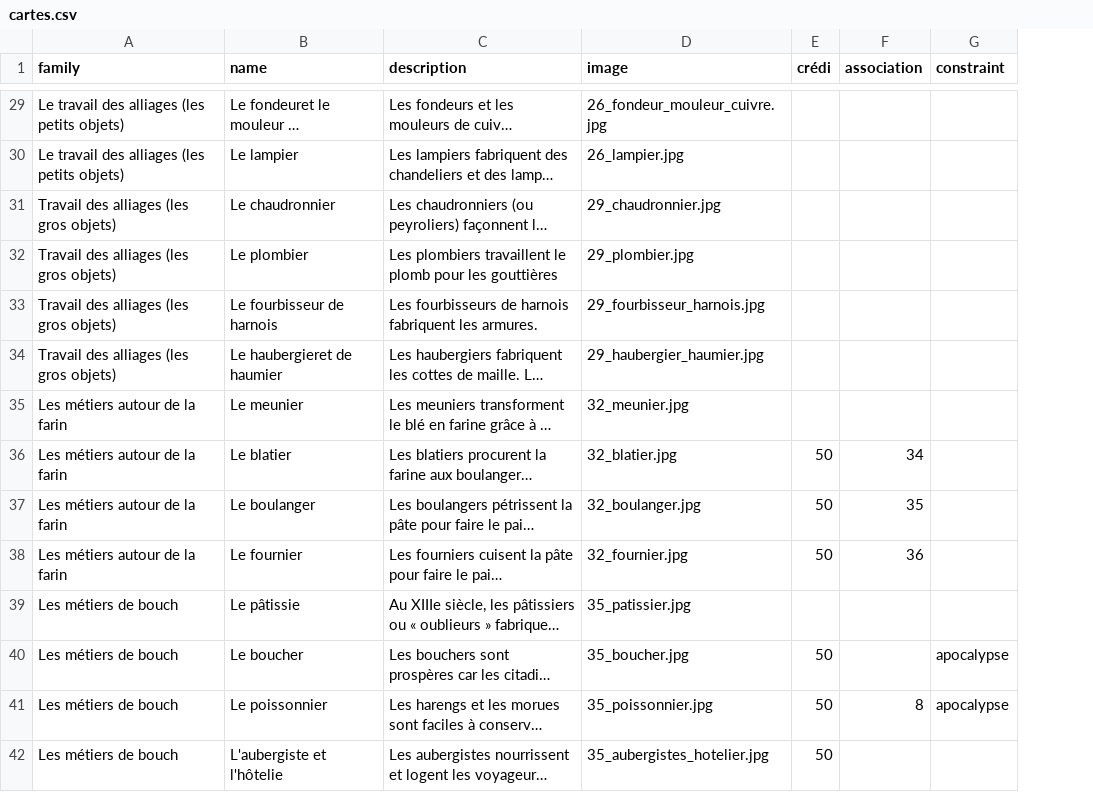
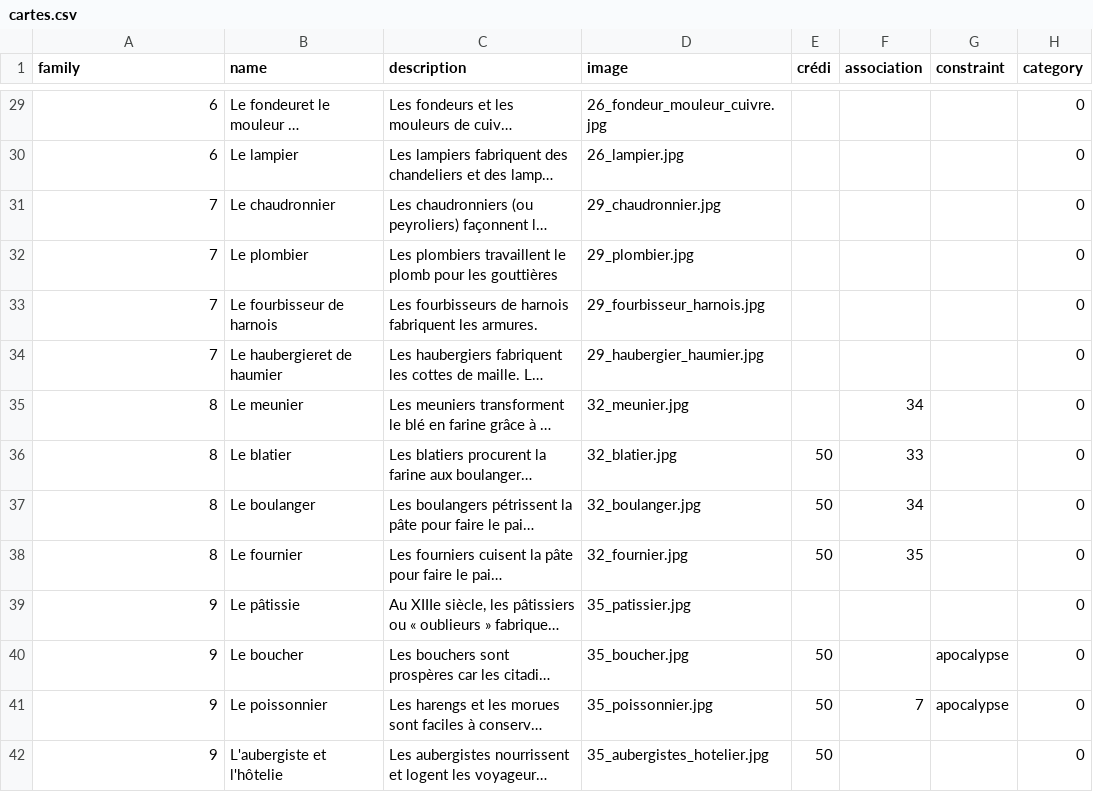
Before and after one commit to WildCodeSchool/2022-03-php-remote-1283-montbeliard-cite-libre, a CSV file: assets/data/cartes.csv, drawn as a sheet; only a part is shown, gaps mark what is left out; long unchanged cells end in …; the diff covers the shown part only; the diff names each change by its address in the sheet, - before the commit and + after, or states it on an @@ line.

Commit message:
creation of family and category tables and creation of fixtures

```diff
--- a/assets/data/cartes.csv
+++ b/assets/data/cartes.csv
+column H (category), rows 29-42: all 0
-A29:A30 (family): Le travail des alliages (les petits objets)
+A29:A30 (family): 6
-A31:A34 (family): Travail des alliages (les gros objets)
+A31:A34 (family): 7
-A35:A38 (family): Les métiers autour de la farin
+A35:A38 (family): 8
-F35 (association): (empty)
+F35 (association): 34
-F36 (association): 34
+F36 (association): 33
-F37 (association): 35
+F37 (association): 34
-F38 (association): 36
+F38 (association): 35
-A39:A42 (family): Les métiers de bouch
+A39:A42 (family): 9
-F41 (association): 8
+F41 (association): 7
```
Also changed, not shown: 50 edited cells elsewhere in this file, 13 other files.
■ ■ ■ ■ ■ ■ ■
About this task: Count how many lines of the data include the word "family". Your reply should be that number alone.

Finished exercise: 9